And all of creation groans in this moment, and we, too, look about us and groan, because the waiting is sometimes more like pain than eager anticipation. And timing does not feel God-ordained and the sheep are going astray, the charts are unclear and Gabriel’s visit a confusing memory. We are easily distracted in the dark. The cold loneliness of three in the morning fills our stomachs with the lead of doubt while the rest of the world sleeps on. We are a waiting people and the wait is not an easy one.
“How long, oh Lord?” we all ask. “How long before we will be done with this bad taste in our mouths, with sorrow, with disappointment, with sin, with the bleak journey of one foot in front of the other? When, Oh Lord, will you save us from all the waiting?” But the clock ticks on and heaven, it seems, is unmoved.
But in the waiting, God sits, too. Containing and constraining himself within time and nature and natural courses of the heart. And God, it seems would wait for us in holy patience while leaders take thrones, stars move in their courses, shepherds buy sheep and an unborn baby grows a spine and fingers and eyelashes.

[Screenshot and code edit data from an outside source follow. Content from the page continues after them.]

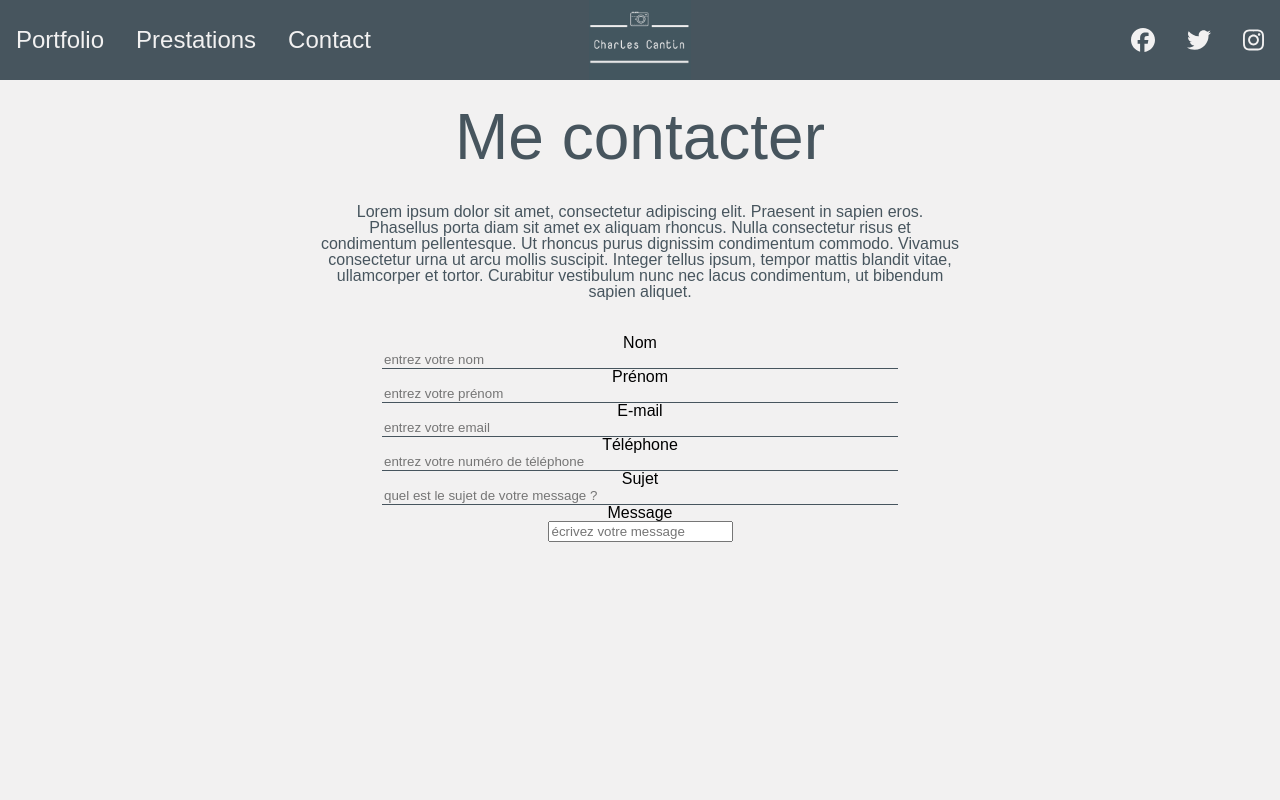
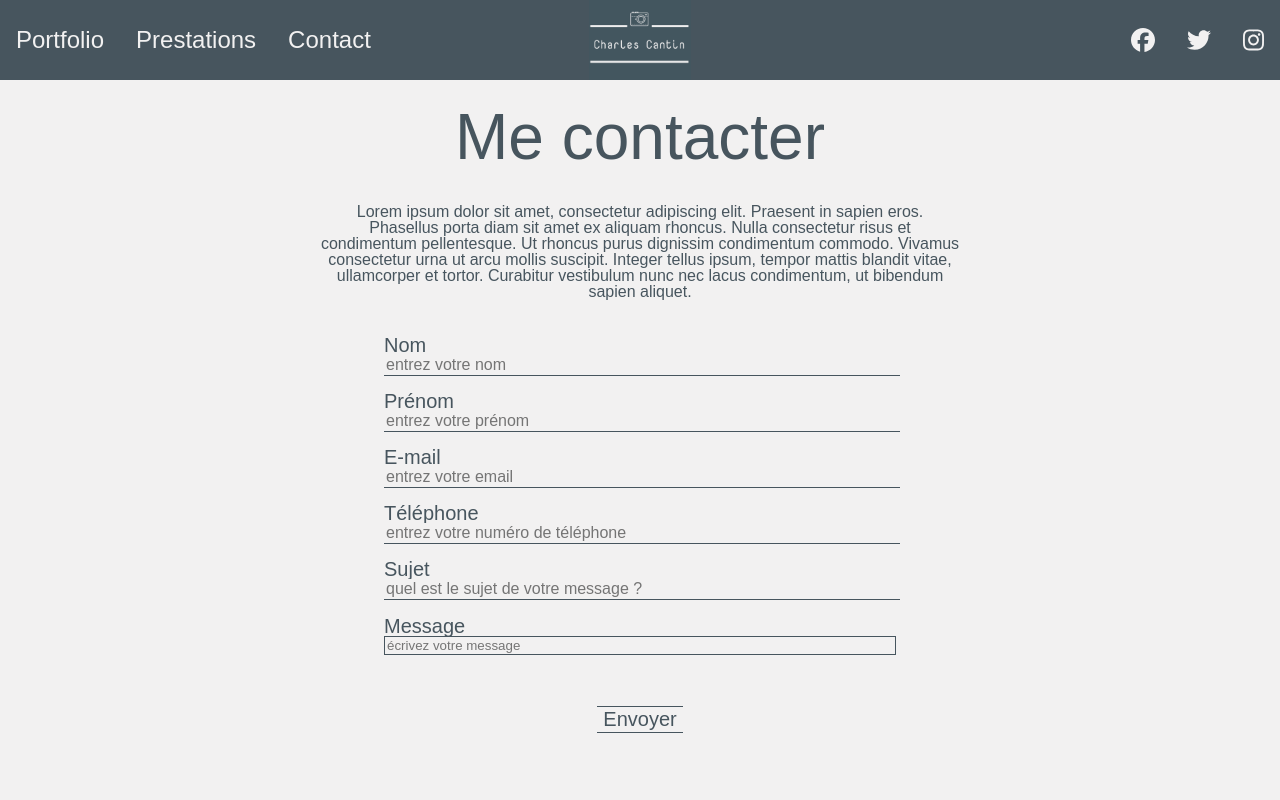
Before and after one commit to Otwgoat/charles-cantin-app, a Next.js app: page /contact in a window 1280 px wide. Shown: the top 800 px of the page. Built offline with nearby package versions, Linux system fonts and the light colour scheme; a web font is replaced by a local one.

Commit message:
commit 23

```diff
--- a/components/Input.js
+++ b/components/Input.js
@@ -2,9 +2,10 @@ import React from 'react'
 
 const Input = ({input}) => {
   return (
-    <>
-    <input name={input.name} type={input.area} placeholder={input.placeholder} className={input.type === 'text' || input.type === 'email' ? 'inputText' : 'inputTextArea'} />
-    </>
+    <div className='inputContainer'>
+      <label htmlFor={input.name}>{input.label}</label>
+      <input name={input.name} type={input.area} placeholder={input.placeholder} className={input.type === 'text' || input.type === 'email' ? 'inputText' : 'inputTextArea'} />
+    </div>
   )
 }
 
--- a/pages/contact.js
+++ b/pages/contact.js
@@ -17,13 +17,9 @@ const contact = (props) => {
             <Description />
             <form name='contact' method='POST' data-netlify="true">
                 {inputs.map((input) => (
-                    <>
-                        <label for={input.name}>{input.label}</label>
-                        <Input key={input.name} id={input.name} input={input} />
-
-                    </>
-
+                    <Input key={input.name} id={input.name} input={input} />
                 ))}
+                <button className='btn' type='submit'>Envoyer</button>
 
             </form>
 
--- a/pages/portfolio.js
+++ b/pages/portfolio.js
@@ -76,7 +76,7 @@ const portfolio = (props) => {
                 )) : <p>Aucun contenu n'a été trouvé</p> }
             </div>
 
-            {photos.length >= 1  && !maxIndexReached ? <button id='seeMoreBtn' onClick={() => refreshingIndex()}>En voir plus</button> : ''}
+            {photos.length >= 1  && !maxIndexReached ? <button className='btn' onClick={() => refreshingIndex()}>En voir plus</button> : ''}
 
         </div>
     </div>
--- a/public/admin/config.yml
+++ b/public/admin/config.yml
@@ -47,6 +47,6 @@ collections:
           widget: list
           fields:
             - {label: "Name", name: "name", widget: "string"}
-            - {label: "Type", name: "type", widget: "select", options: ['text', 'text-area', 'email']}
+            - {label: "Type", name: "type", widget: "select", options: ['text', 'textarea', 'email']}
             - {label: "Label", name: "label", widget: "string"}
             - {label: "Placeholder", name: "placeholder", widget: "string"}
--- a/styles/_contact.scss
+++ b/styles/_contact.scss
@@ -13,13 +13,36 @@
         width: 80%;
 
 
+        input:focus {
+            outline: none;
+        }
+
+        .inputContainer {
+            background-color: #F2F1F1;
+            width: 50%;
+            height: 5vh;
+            display: flex;
+            flex-direction: column;
+            justify-content: center;
+            margin-bottom: 1rem;
+
+        }
+
+        label {
+            color: #47555E;
+            font-size: 20px;
+        }
         .inputText {
             background-color: #F2F1F1;
             border: none;
             border-bottom: 1px solid #47555E;
-            width: 50%;
-
-
+            width: 100%;
+            color: #47555E;
+            font-size: 1rem;
+        }
+        .inputTextArea {
+            background-color: #F2F1F1;
+            border: 1px solid #47555E;
 
         }
     }
--- a/styles/_portfolio.scss
+++ b/styles/_portfolio.scss
@@ -60,16 +60,6 @@
 
         }
     }
-    #seeMoreBtn {
-        margin-top: 35px;
-        border: none;
-        border-bottom: 1px solid #47555E;
-        border-top: 1px solid #47555E;
-        background-color: #F2F1F1;
-        font-size: 20px;
-        color: #47555E;
-        cursor: pointer;
 
-    }
 
 }
--- a/styles/index.scss
+++ b/styles/index.scss
@@ -77,3 +77,14 @@ a {
 
 
 }
+.btn {
+    margin-top: 35px;
+    border: none;
+    border-bottom: 1px solid #47555E;
+    border-top: 1px solid #47555E;
+    background-color: #F2F1F1;
+    font-size: 20px;
+    color: #47555E;
+    cursor: pointer;
+
+}
```
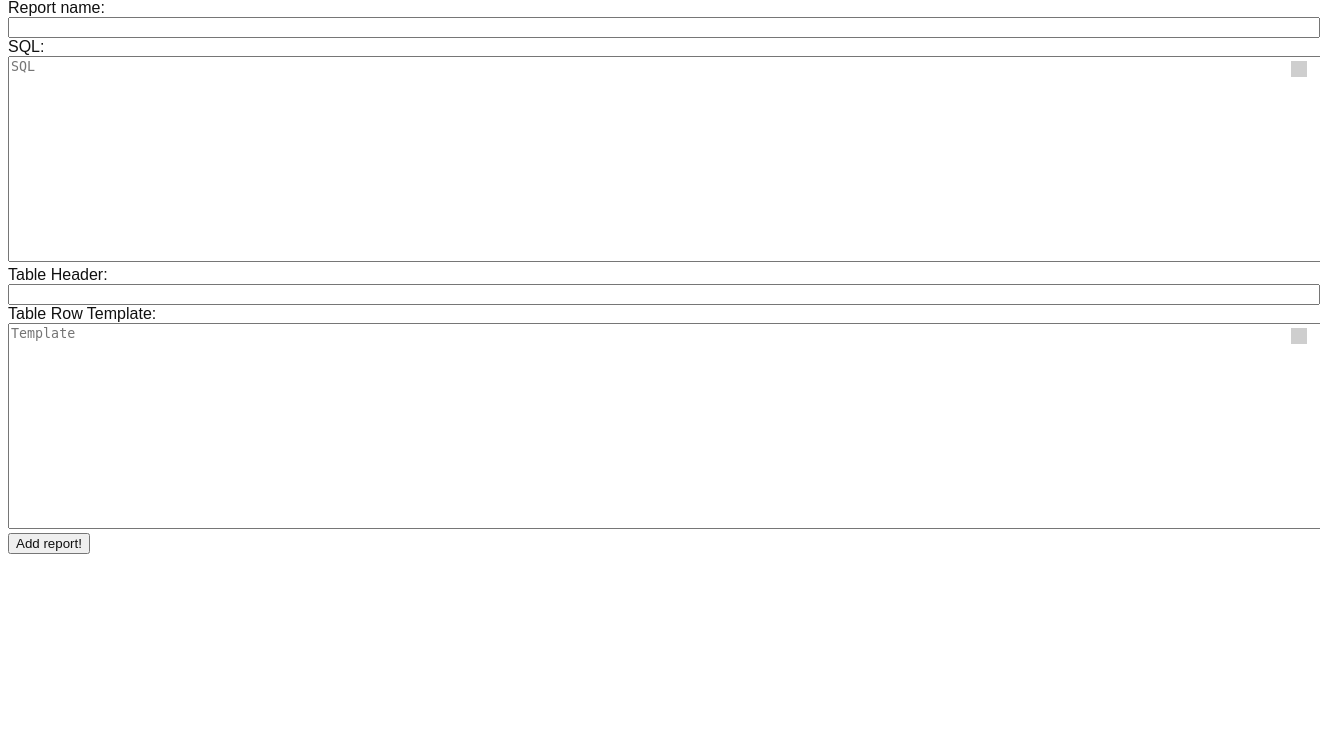
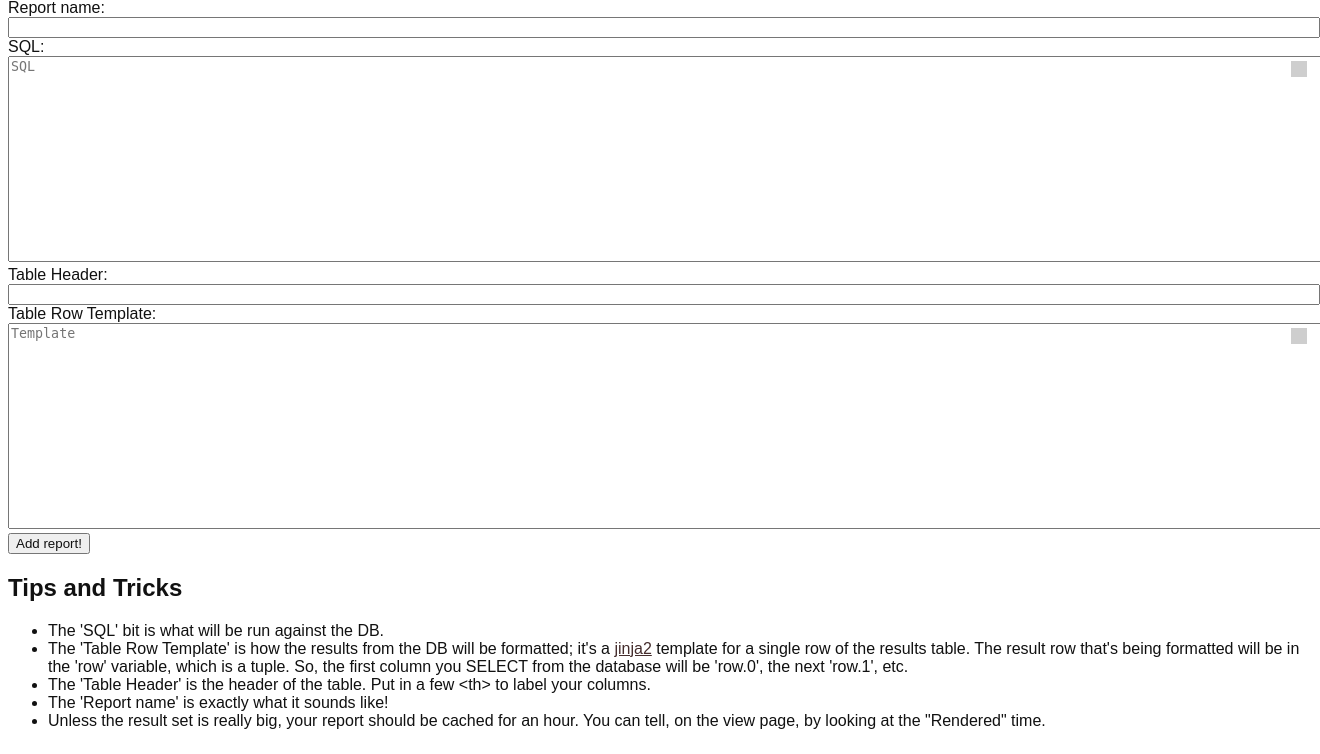
Before and after one commit to ianmcorvidae/mb-reportstool, a Python web app: template reportstool/templates/new.html in a window 1320 px wide; the page is wider, and only the part inside the window is pictured. Shown: the part 46-800 px from the top of that part. Run offline with Jinja, Linux system fonts and the light colour scheme; the template is opened without the code that fills it, so the values that code supplies are empty; grey boxes are pictures that could not be loaded.

Commit message:
documentaaaaation

```diff
--- a/reportstool/templates/new.html
+++ b/reportstool/templates/new.html
@@ -9,6 +9,15 @@
   <label for="id-name">Table Row Template:</label><textarea data-widearea="enable" name="template" id="id-template" placeholder="Template"></textarea>
   <input type="submit" value="Add report!" />
 </form>
+
+<h2>Tips and Tricks</h2>
+<ul>
+  <li>The 'SQL' bit is what will be run against the DB.</li>
+  <li>The 'Table Row Template' is how the results from the DB will be formatted; it's a <a href="http://jinja.pocoo.org/docs/templates/">jinja2</a> template for a single row of the results table. The result row that's being formatted will be in the 'row' variable, which is a tuple. So, the first column you SELECT from the database will be 'row.0', the next 'row.1', etc.</li>
+  <li>The 'Table Header' is the header of the table. Put in a few &lt;th&gt; to label your columns.</li>
+  <li>The 'Report name' is exactly what it sounds like!</li>
+  <li>Unless the result set is really big, your report should be cached for an hour. You can tell, on the view page, by looking at the "Rendered" time.</li>
+</ul>
 {% endblock %}
 
 {% block js %}
```
Also changed, not shown: reportstool/templates/reportedit.html (+11 -0 lines).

There was a time, just over two thousand years ago, a perfect moment when the stars aligned in reconciliation and a girl gave birth in a barn. The black night tore open and the very joy of heaven spilled over the upturned faces of sheep and shepherds alike and led them all toward the warm beating body of God in swaddling clothes. And the waiting gave birth to gift.